(My attempts to reach the woman via email and phone were unsuccessful.)
WCNC’s reporter also noted: “When we went to get the interview on camera, she said that CMPD police had advised her – along with her legal counsel – not to speak with us.”
OK, so now we get to the part where I’m supposed to feel sorry for The Woman in the Silver Mercedes. Except ... I don’t. (I also, for what it’s worth, think WCNC was irresponsible in basically painting her as the victim, using judgmental sound bites from random men/women on the street, and apparently not making the driver address the road-rage component of the story.)
Do I think she deserves threatening phone calls? Of course not (although those claims frankly also should be treated as allegations, not truths, at this point). Threats are illegal, and illegal behavior shouldn’t be tolerated.
But if the cyclists’ side of the story is indeed accurate, The Woman in the Silver Mercedes was violating state laws and behaving in a way that could have gotten people killed. In fact, similar behavior has gotten people killed.
In June, a Michigan man was charged with second-degree murder after plowing into a group of cyclists, killing five. In May, a San Francisco woman was booked on suspicion of assault with a deadly weapon following an argument with a bicyclist. Adept Googling will turn up plenty of other horror stories.
Try this: Imagine you’re in your car, and you’re driving yourself to an appointment, or your kid to a sports practice, or to wherever, and you come upon a large group of cyclists.
Even if they’re not really and truly taking up half of the road, it feels like they’re taking up half the road, right?
And maybe you want to show them: Sorry, guys, but the road belongs to cars. Maybe by doing what The Woman in the Silver Mercedes did – by mashing the gas pedal and buzzing past as closely as possible, then pulling in front of the group and slamming on the brakes.
Look, we all have unwise revenge fantasies involving petty everyday annoyances.
The neighbor who leaves his trash cans out on the curb for days after pickup happened? Some of us would love to leave those receptacles lying on their side directly in front of his garage. The jerk at work who always takes up two parking spaces with his hulking luxury SUV? We secretly would find a bit of pleasure from “accidentally” parking a little too close and “accidentally” dinging his door with ours.
The majority of us have that safety catch, though – that little angel on our shoulder that says, Hey, let’s be a grown-up about this, or better yet, Let’s not risk accidentally picking the wrong (i.e. a dangerous) person to mess with.

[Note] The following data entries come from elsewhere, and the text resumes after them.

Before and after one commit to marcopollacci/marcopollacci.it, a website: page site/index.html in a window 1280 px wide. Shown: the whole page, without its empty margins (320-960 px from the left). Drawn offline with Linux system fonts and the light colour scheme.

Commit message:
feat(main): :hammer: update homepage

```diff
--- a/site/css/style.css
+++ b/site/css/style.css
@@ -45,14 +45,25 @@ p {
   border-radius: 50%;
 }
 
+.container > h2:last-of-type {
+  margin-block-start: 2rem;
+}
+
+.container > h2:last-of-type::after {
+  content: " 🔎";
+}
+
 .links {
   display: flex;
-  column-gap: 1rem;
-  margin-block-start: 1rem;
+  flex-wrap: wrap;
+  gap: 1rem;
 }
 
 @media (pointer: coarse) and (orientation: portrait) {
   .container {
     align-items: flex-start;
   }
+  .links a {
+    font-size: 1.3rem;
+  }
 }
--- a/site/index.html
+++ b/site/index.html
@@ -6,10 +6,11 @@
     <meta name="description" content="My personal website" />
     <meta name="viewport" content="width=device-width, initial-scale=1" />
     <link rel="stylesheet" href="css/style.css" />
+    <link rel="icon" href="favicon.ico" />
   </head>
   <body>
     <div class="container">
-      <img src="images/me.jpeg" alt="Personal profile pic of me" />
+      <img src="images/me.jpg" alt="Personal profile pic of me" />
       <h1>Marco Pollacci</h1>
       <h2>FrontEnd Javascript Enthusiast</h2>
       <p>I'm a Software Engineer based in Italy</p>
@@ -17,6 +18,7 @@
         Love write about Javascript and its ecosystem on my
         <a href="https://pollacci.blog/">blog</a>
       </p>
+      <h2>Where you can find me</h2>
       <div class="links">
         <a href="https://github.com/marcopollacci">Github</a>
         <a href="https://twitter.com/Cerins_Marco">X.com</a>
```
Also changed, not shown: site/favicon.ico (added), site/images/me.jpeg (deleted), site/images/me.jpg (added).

Because the majority of us know in the back of our minds that, now more than ever, stupid behaviors can have far-reaching consequences.
Perhaps The Woman in the Silver Mercedes was just in the wrong place at the wrong time. Perhaps she doesn’t deserve the level of vitriol she’s received. Perhaps this story will get to a point where she receives a punishment that’s harsher than whatever crimes she committed, and her detractors will start to feel a little guilty about piling on her.
But there was a way this all could have been avoided, and that’s by not being stupid. We don’t know the full story, but we definitely know The Woman in the Silver Mercedes flipped these cyclists the bird.
And for better or worse, in this unrelenting age where the media likes to go all-in on scandals and social media likes to glom on to outrage, if you act like an idiot, you reap what you sow.